# Supplied material

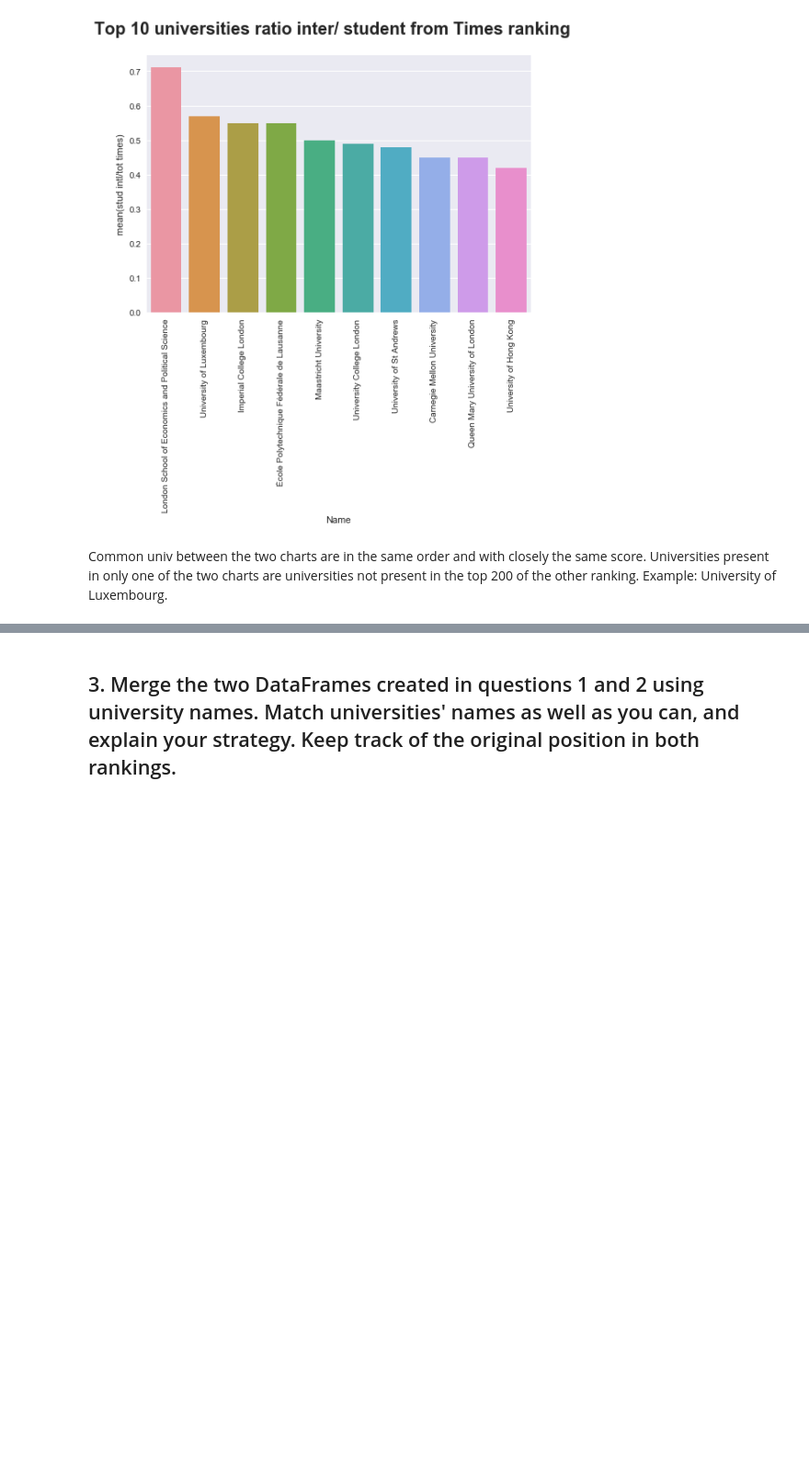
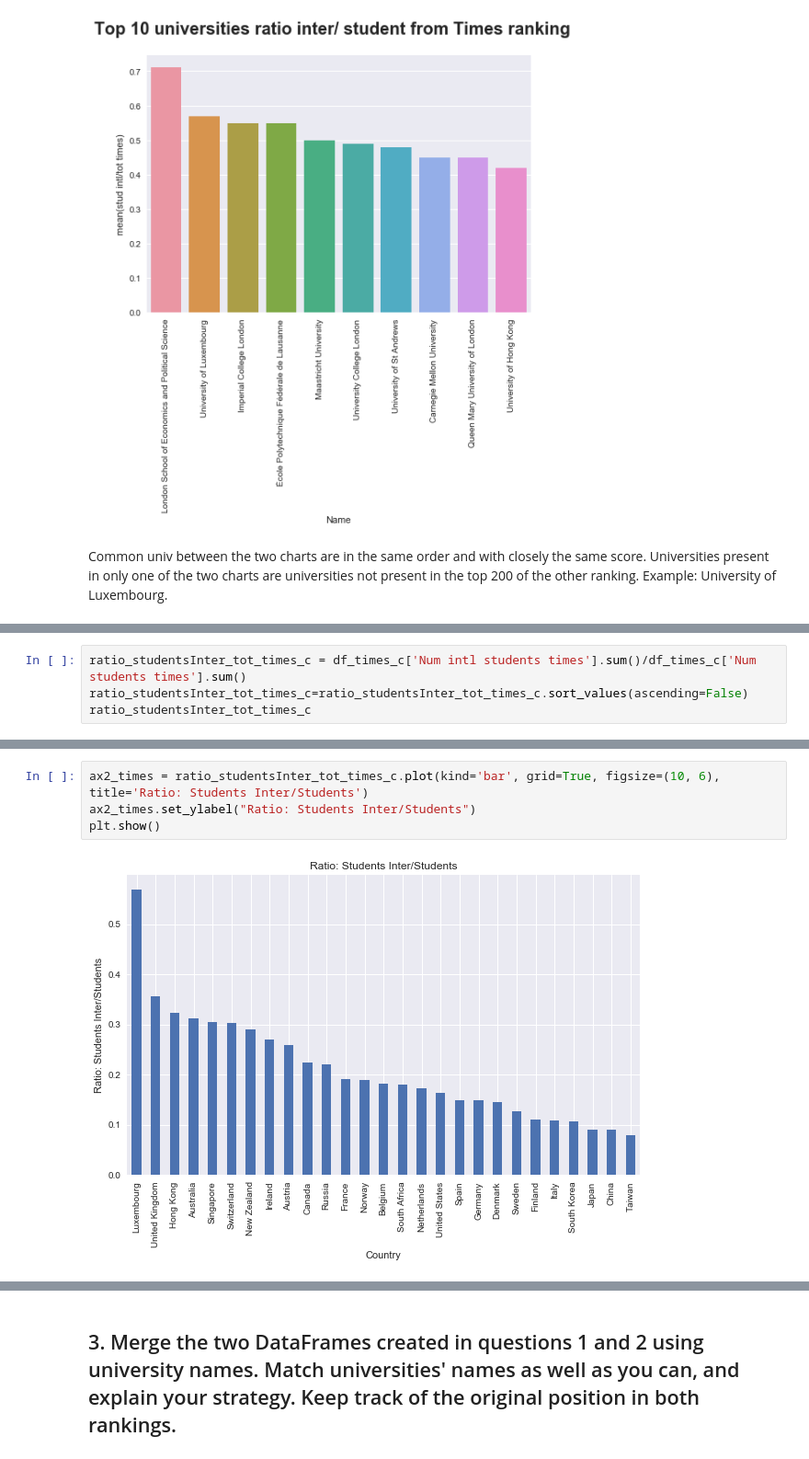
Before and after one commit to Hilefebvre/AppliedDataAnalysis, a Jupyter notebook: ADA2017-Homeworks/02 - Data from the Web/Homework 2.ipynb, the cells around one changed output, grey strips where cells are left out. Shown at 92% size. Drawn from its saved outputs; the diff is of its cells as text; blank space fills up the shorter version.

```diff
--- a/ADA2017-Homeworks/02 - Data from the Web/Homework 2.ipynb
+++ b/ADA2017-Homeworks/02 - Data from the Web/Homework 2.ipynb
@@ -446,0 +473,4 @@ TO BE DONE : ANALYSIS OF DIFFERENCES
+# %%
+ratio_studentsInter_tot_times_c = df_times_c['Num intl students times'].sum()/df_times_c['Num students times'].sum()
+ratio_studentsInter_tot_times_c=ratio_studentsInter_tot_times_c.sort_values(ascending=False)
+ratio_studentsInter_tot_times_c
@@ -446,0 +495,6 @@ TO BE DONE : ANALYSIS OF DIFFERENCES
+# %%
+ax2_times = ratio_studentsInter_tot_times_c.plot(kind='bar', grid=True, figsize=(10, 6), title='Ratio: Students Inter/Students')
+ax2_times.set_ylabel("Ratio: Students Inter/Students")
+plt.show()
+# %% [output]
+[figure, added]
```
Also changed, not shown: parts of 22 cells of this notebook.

# What needs to be done
Could you give the material again exactly as it stands, omitting any image?

# Task output
Before and after one commit to Hilefebvre/AppliedDataAnalysis, a Jupyter notebook: ADA2017-Homeworks/02 - Data from the Web/Homework 2.ipynb, the cells around one changed output, grey strips where cells are left out. Shown at 92% size. Drawn from its saved outputs; the diff is of its cells as text; blank space fills up the shorter version.

```diff
--- a/ADA2017-Homeworks/02 - Data from the Web/Homework 2.ipynb
+++ b/ADA2017-Homeworks/02 - Data from the Web/Homework 2.ipynb
@@ -446,0 +473,4 @@ TO BE DONE : ANALYSIS OF DIFFERENCES
+# %%
+ratio_studentsInter_tot_times_c = df_times_c['Num intl students times'].sum()/df_times_c['Num students times'].sum()
+ratio_studentsInter_tot_times_c=ratio_studentsInter_tot_times_c.sort_values(ascending=False)
+ratio_studentsInter_tot_times_c
@@ -446,0 +495,6 @@ TO BE DONE : ANALYSIS OF DIFFERENCES
+# %%
+ax2_times = ratio_studentsInter_tot_times_c.plot(kind='bar', grid=True, figsize=(10, 6), title='Ratio: Students Inter/Students')
+ax2_times.set_ylabel("Ratio: Students Inter/Students")
+plt.show()
+# %% [output]
+[figure, added]
```
Also changed, not shown: parts of 22 cells of this notebook.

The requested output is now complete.